Beloit College & Oberlin College
Misali Island, one of the first conservation areas in Zanzibar, is considered an important nesting ground for the Green and Hawksbill turtles. This study was conducted to present results on the nesting and hatching trends on Misali Island by using data collected since 2002. Thorough statistical analyses were used on these data in order to find patterns in the nesting trends of these two species, and identify any significant differences that have occurred over the years. Overall, there has been a steady decline in the number of nesting and hatching events, but no statistically significant trends were found in terms of any major differences in the numbers. However, the average success rates of all nesting locations at Misali were all found to be over 70%, and there was a significant difference between Mpapaini beach when compared with all other nesting locations with regards to numbers of nests. These findings, along with the constant level of turtle activities, demonstrate the importance of Misali Island as a suitable key nesting site. These results can be used to determine the effectiveness of the current conservation efforts and legislation implementations that have been done regarding the population of Green and Hawksbill turtles, and help with future effective prioritization of resources.
Environmental Health and Protection | Environmental Law | Terrestrial and Aquatic Ecology
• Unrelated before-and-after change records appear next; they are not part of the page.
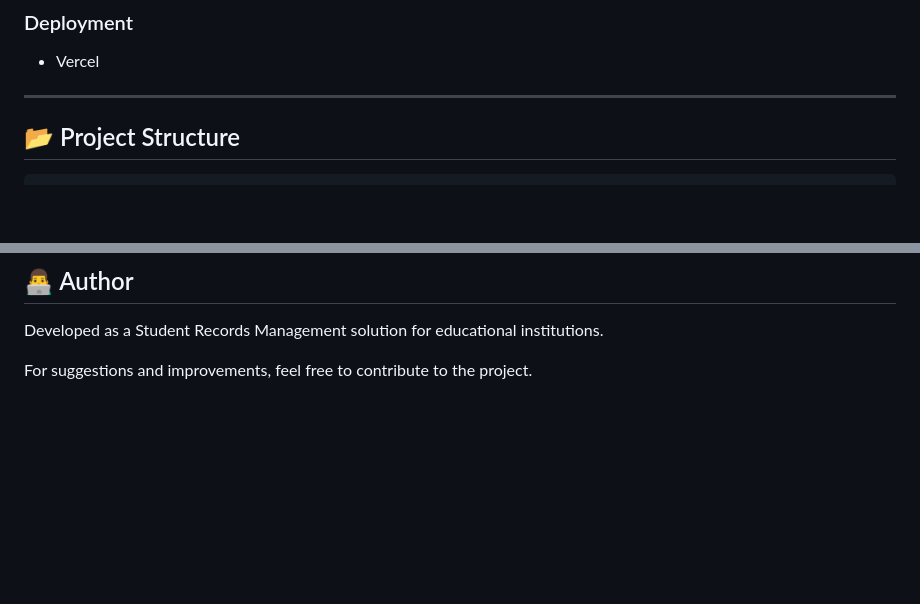
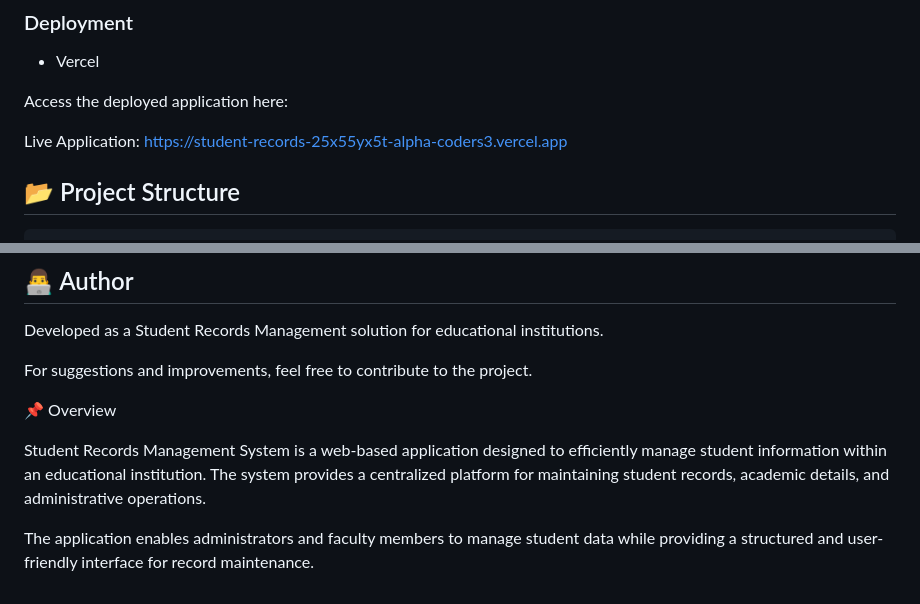
Before and after one commit to seshasai19/student-records, a Markdown page: README.md, 2 parts joined by grey strips. Drawn GitHub-style; blank space fills up the shorter version.

```diff
--- a/README.md
+++ b/README.md
@@ -71,7 +71,10 @@ The application enables administrators and faculty members to manage student dat
 
 * Vercel
 
----
+Access the deployed application here:
+
+Live Application:
+https://student-records-25x55yx5t-alpha-coders3.vercel.app
 
 ## 📂 Project Structure
 
@@ -246,3 +249,10 @@ This project is licensed under the MIT License.
 Developed as a Student Records Management solution for educational institutions.
 
 For suggestions and improvements, feel free to contribute to the project.
+
+
+📌 Overview
+
+Student Records Management System is a web-based application designed to efficiently manage student information within an educational institution. The system provides a centralized platform for maintaining student records, academic details, and administrative operations.
+
+The application enables administrators and faculty members to manage student data while providing a structured and user-friendly interface for record maintenance.
```
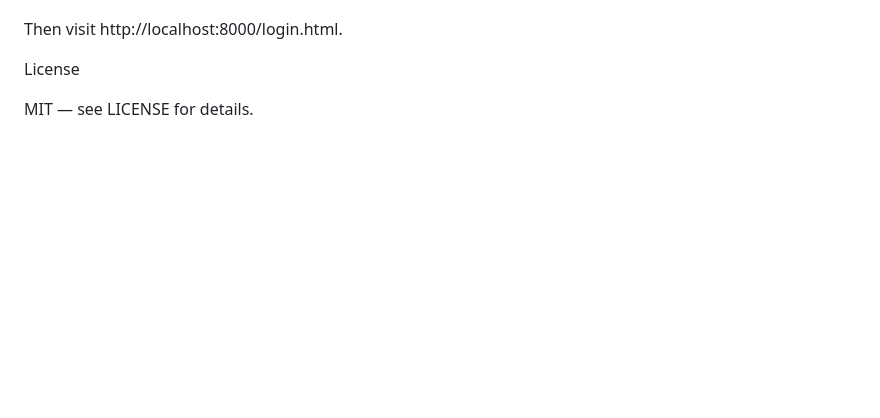
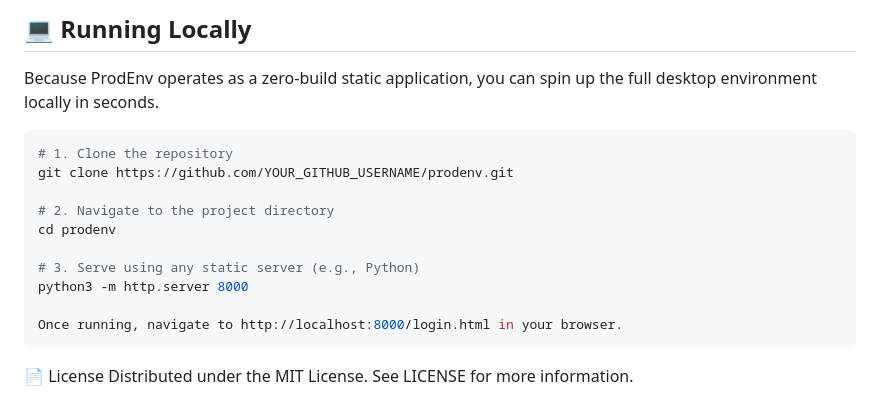
Before and after one commit to davidleesee/prodenv, a Markdown page: README.md, the part around one of its changes. Drawn GitHub-style; blank space fills up the shorter version.

````diff
--- a/README.md
+++ b/README.md
@@ -41,8 +69,19 @@ git clone https://github.com/<your-username>/prodenv.git
+## 💻 Running Locally
+
+Because ProdEnv operates as a zero-build static application, you can spin up the full desktop environment locally in seconds.
+
+```bash
+# 1. Clone the repository
+git clone https://github.com/YOUR_GITHUB_USERNAME/prodenv.git
+
+# 2. Navigate to the project directory
 cd prodenv
+
+# 3. Serve using any static server (e.g., Python)
 python3 -m http.server 8000
 
-Then visit http://localhost:8000/login.html.
+Once running, navigate to http://localhost:8000/login.html in your browser.
+```
 
-License
-
-MIT — see LICENSE for details.
+📄 License
+Distributed under the MIT License. See LICENSE for more information.
````
Also changed, not shown: other parts of README.md (+53 -25 lines).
Giorno, Thaowan and Herrmann, Megan, "Nesting trends of the Green (Chelonia mydas) and Hawksbill (Eretmochelys imbricata) turtles on Misali Island, Pemba" (2016). Independent Study Project (ISP) Collection. 2343.